Tulare County using alternative programs to manage AB 109 offenders

It has not yet been a full year since the 2011 Public Safety Realignment law, AB 109, went into effect and yet the changes to the Tulare County jail system have been dramatic. According to Tulare County Sheriff’s Department Capt. Robin Skiles, division commander of Custody Administration, the county jails are close to capacity, but he says the county is using alternatives to reduce pressure on the jail. “We’ve been pretty successful at managing our population with the DRC, SWAP and home monitoring,” said Capt. Skiles in a recent news report.

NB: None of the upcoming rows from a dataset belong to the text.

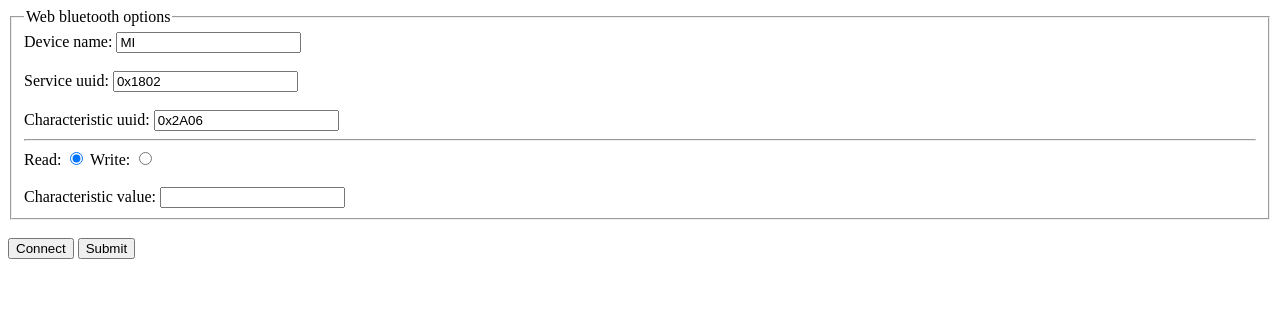
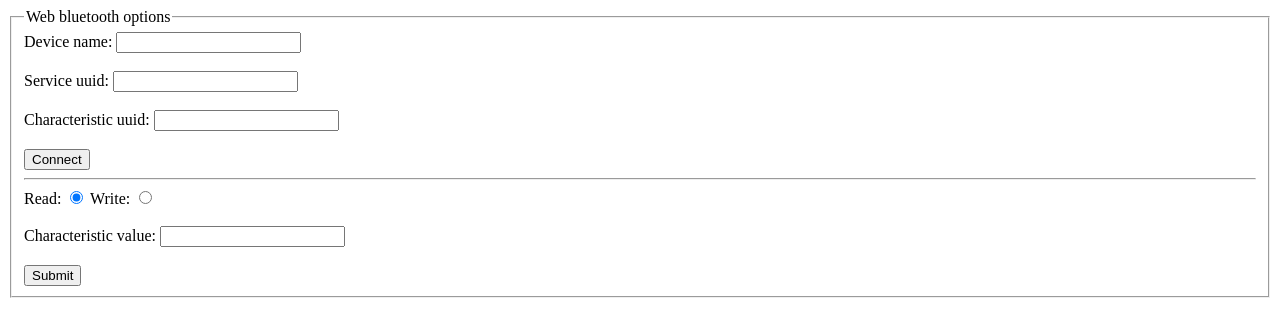
Before and after one commit to MikitaLisavets/web-bt, a website: page index.html in a window 1280 px wide. Drawn offline with Linux system fonts and the light colour scheme.

Commit message:
Clean up

```diff
--- a/app.js
+++ b/app.js
@@ -1,23 +1,6 @@
 let APP = ((window, document) => {
   let deviceName, serviceUuid, characteristicUuid, controlType, characteristicValue,
-    currentService, currentCharacteristic;
-
-  function connect() {
-    getOptions();
-    navigator.bluetooth.requestDevice({
-      filters: [{name: deviceName}],
-      optionalServices: [serviceUuid]
-    }).then(device => device.gatt.connect())
-    .then(server => server.getPrimaryService(serviceUuid))
-    .then(service => {
-      currentService = service;
-      return service.getCharacteristic(characteristicUuid)
-    })
-    .then(characteristic => {
-      currentCharacteristic = characteristic;
-      onSuccessConnect();
-    });
-  };
+    curentDevice, currentService, currentCharacteristic;
 
   function onSuccessConnect() {
     alert('Device connected');
@@ -50,10 +33,31 @@ let APP = ((window, document) => {
     if (!currentCharacteristic) return;
     return currentCharacteristic.readValue()
       .then(characteristicData => {
-        console.log(characteristicData);
-        characteristicValue.value = characteristicData;
+        console.log(characteristicData.getUint8(1));
+        characteristicValue.value = ab2str(characteristicData.buffer);
       });
   }
+
+  function connect() {
+    getOptions();
+    navigator.bluetooth.requestDevice({
+      filters: [{name: deviceName}],
+      optionalServices: [serviceUuid]
+    }).then(device => {
+      curentDevice = device;
+      return device.gatt.connect()
+    })
+    .then(server => server.getPrimaryService(serviceUuid))
+    .then(service => {
+      currentService = service;
+      return service.getCharacteristic(characteristicUuid)
+    })
+    .then(characteristic => {
+      currentCharacteristic = characteristic;
+      onSuccessConnect();
+    });
+  };
+
 
   function submit() {
     getOptions();
--- a/index.html
+++ b/index.html
@@ -14,14 +14,17 @@
     <fieldset>
       <legend>Web bluetooth options</legend>
       <label for="deviceName">Device name:</label>
-      <input id="deviceName" type="text" value="MI">
+      <input id="deviceName" type="text">
       <br>
       <br>
       <label for="serviceUuid">Service uuid:</label>
-      <input id="serviceUuid" type="text" value="0x1802">
+      <input id="serviceUuid" type="text">
       <br><br>
       <label for="characteristicUuid">Characteristic uuid:</label>
-      <input id="characteristicUuid" type="text" value="0x2A06">
+      <input id="characteristicUuid" type="text">
+      <br>
+      <br>
+      <button onclick="APP.connect()">Connect</button>
 
       <hr>
       <label>Read:</label>
@@ -32,10 +35,10 @@
       <br>
       <label>Characteristic value:</label>
       <input class="read-only" id="characteristicValue" type="text">
+      <br>
+      <br>
+      <button onclick="APP.submit()">Submit</button>
     </fieldset>
-    <br>
-    <button onclick="APP.connect()">Connect</button>
-    <button onclick="APP.submit()">Submit</button>
   </form>
   <script src="app.js"></script>
 </body>
```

The Tulare County Day Reporting Center (DRC) and the Sheriff’s Work Alternative Program (SWAP) are two of the Sheriff’s alternative sentencing programs that help alleviate pressure on the Tulare jail. A home monitoring program, managed by the Tulare County Probation Department, has also proven helpful in reducing pressure on the local jail and generating positive results in reducing recidivism. BI Incorporated helps the county manage the home monitoring program for Probation while the Sheriff’s Department operates the DRC. Another program, Residential Substance Abuse Treatment, also helps reduce the number of repeat offenders by making drug counseling available to inmates.

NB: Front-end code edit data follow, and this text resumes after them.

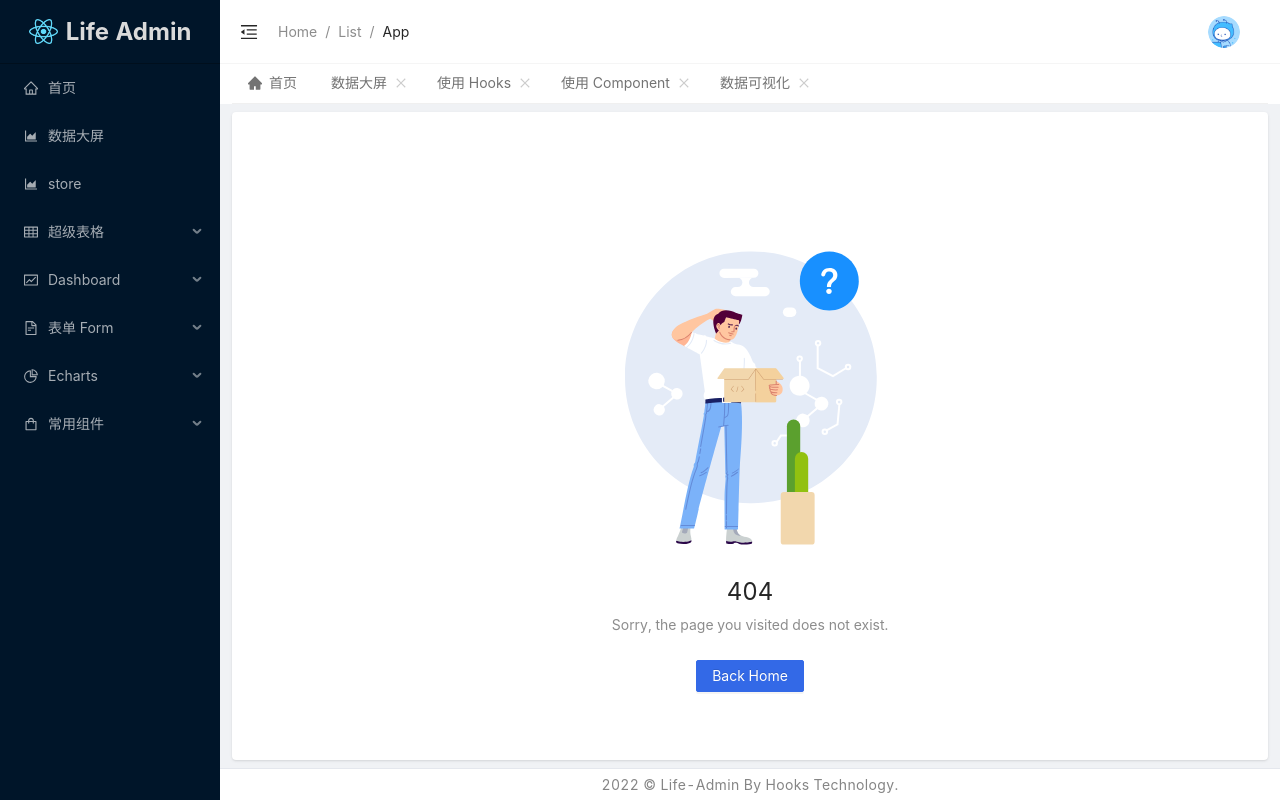
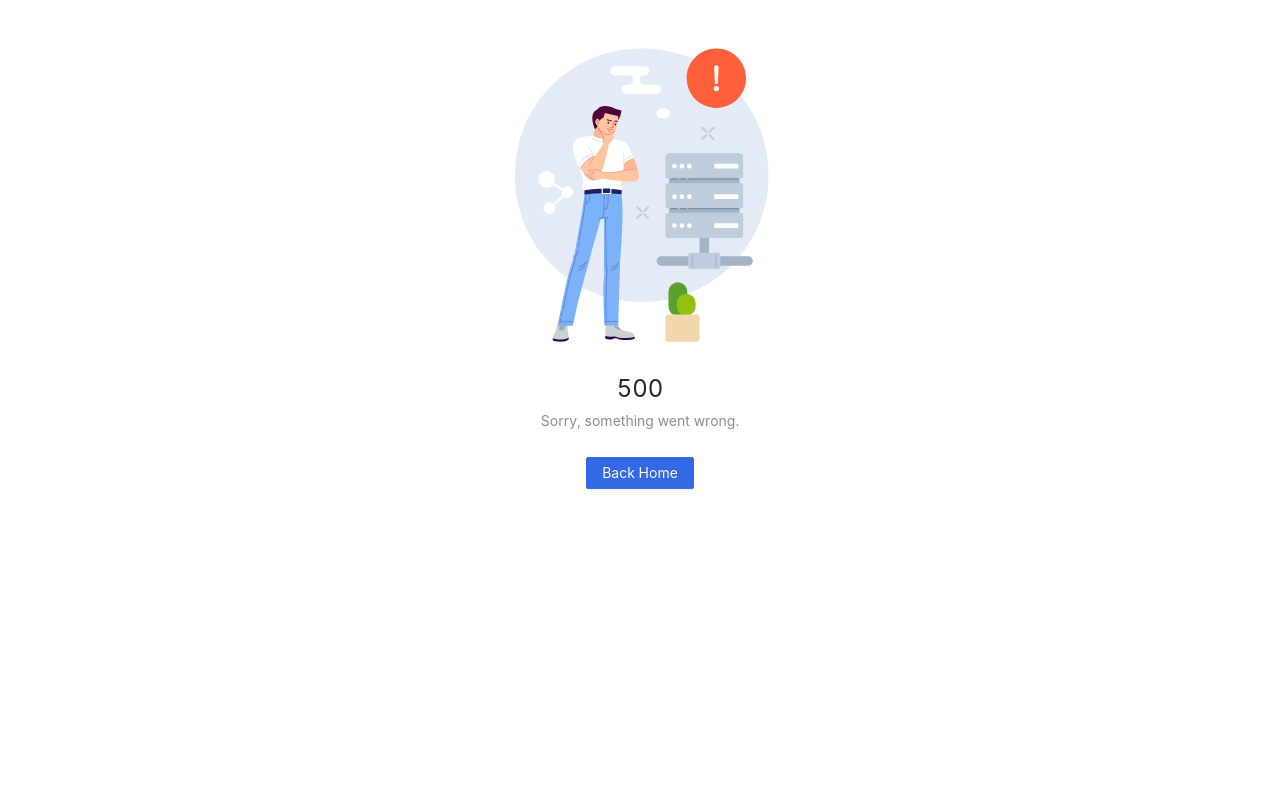
Before and after one commit to yxb94616/life-admin, a React (Vite) app: page /500 in a window 1280 px wide. Built offline with nearby package versions, Linux system fonts and the light colour scheme.

Commit message:
feat: 🚀 新增错误页面

```diff
--- a/src/views/error/403.tsx
+++ b/src/views/error/403.tsx
@@ -1,5 +1,24 @@
+import { useNavigate } from "react-router-dom";
+import { Button, Result } from "antd";
+
 const NotAuth = () => {
-	return <div>403</div>;
+	const navigate = useNavigate();
+	const goHome = () => {
+		navigate("/home");
+	};
+
+	return (
+		<Result
+			status="403"
+			title="403"
+			subTitle="Sorry, you are not authorized to access this page."
+			extra={
+				<Button type="primary" onClick={goHome}>
+					Back Home
+				</Button>
+			}
+		/>
+	);
 };
 
 export default NotAuth;
--- a/src/views/error/404.tsx
+++ b/src/views/error/404.tsx
@@ -3,6 +3,10 @@
 
 const NotFound = () => {
 	const navigate = useNavigate();
+	const goHome = () => {
+		navigate("/home");
+	};
+
 	return (
 		<Result
 			className="h-full flex flex-col items-center justify-center"
@@ -10,12 +14,7 @@
 			title="404"
 			subTitle="Sorry, the page you visited does not exist."
 			extra={
-				<Button
-					type="primary"
-					onClick={() => {
-						navigate("/home");
-					}}
-				>
+				<Button type="primary" onClick={goHome}>
 					Back Home
 				</Button>
 			}
--- a/src/views/error/500.tsx
+++ b/src/views/error/500.tsx
@@ -1,5 +1,24 @@
+import { useNavigate } from "react-router-dom";
+import { Button, Result } from "antd";
+
 const NotNetwork = () => {
-	return <div>500</div>;
+	const navigate = useNavigate();
+	const goHome = () => {
+		navigate("/home");
+	};
+
+	return (
+		<Result
+			status="500"
+			title="500"
+			subTitle="Sorry, something went wrong."
+			extra={
+				<Button type="primary" onClick={goHome}>
+					Back Home
+				</Button>
+			}
+		/>
+	);
 };
 
 export default NotNetwork;
```
Also changed, not shown: src/router/index.tsx (+8 -0 lines).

At this point, Skiles said programs like these make up a big part of the county’s efforts to make AB 109 work, not by changing sentences or releasing prisoners early, but by finding ways to keep the prisoners who serve their time in county jail from returning after release.

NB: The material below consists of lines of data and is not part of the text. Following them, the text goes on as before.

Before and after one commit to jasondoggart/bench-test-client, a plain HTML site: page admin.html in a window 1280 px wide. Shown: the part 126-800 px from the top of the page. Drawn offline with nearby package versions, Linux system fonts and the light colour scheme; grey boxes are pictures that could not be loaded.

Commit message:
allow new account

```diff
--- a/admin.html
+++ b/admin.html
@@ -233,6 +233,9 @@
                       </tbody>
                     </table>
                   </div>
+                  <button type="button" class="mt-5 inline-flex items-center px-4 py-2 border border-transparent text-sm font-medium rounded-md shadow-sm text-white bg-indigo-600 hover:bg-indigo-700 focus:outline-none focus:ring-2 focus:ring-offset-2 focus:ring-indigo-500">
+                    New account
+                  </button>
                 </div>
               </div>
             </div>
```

The major concern for Tulare County officials, as with other jurisdictions, is future funding for managing offenders returned to county supervision as part of AB 109 legislation. This legislation shifted the responsibility for incarcerating many low-risk inmates from the state to counties in California. BI Incorporated is working with counties to explore options for managing AB 109 offenders, including day reporting centers, core model day reporting programs for smaller counties, electronic monitoring programs, in-custody programs, even residential reentry programs.